Edit tracking data
::::::

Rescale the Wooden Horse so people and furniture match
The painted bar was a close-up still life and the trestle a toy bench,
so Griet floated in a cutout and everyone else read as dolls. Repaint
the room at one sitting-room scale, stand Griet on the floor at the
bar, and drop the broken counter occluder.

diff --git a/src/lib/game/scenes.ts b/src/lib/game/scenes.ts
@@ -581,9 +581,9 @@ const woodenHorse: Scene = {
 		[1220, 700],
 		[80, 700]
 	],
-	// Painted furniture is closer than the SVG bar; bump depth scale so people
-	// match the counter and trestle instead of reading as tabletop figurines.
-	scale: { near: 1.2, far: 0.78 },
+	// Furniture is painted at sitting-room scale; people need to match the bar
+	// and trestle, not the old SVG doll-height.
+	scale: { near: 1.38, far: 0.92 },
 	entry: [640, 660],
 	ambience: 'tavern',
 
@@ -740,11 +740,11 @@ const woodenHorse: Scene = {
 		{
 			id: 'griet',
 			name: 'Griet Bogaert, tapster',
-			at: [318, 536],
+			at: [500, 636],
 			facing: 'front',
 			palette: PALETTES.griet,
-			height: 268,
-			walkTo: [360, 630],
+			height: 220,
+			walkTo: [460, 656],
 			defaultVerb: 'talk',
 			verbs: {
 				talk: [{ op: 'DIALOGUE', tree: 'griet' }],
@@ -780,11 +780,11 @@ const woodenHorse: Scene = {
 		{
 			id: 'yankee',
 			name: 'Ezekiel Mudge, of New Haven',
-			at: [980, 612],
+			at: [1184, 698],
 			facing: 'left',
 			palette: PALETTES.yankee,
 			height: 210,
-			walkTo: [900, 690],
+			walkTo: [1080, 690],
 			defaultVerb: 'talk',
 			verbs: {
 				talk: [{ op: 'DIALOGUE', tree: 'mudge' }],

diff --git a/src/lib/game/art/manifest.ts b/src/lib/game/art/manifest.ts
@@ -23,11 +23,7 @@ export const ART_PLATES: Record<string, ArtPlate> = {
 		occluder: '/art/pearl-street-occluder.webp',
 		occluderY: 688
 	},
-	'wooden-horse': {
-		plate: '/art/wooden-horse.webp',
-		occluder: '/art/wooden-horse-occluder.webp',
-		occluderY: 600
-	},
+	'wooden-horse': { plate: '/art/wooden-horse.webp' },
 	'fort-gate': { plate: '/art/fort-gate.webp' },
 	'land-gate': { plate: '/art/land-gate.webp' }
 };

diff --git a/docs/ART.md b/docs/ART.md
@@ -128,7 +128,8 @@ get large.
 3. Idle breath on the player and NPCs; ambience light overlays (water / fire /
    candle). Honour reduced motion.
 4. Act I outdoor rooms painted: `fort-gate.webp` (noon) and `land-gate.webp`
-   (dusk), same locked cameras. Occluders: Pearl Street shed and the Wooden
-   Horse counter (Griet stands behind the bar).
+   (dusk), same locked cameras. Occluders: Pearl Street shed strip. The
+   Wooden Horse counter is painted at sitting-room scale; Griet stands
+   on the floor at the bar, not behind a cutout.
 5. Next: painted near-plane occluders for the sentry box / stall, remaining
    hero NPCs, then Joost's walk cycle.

::::::

*Exercise*
If a line in the entries contains "game", copy it.

*Response*
diff --git a/src/lib/game/scenes.ts b/src/lib/game/scenes.ts
diff --git a/src/lib/game/art/manifest.ts b/src/lib/game/art/manifest.ts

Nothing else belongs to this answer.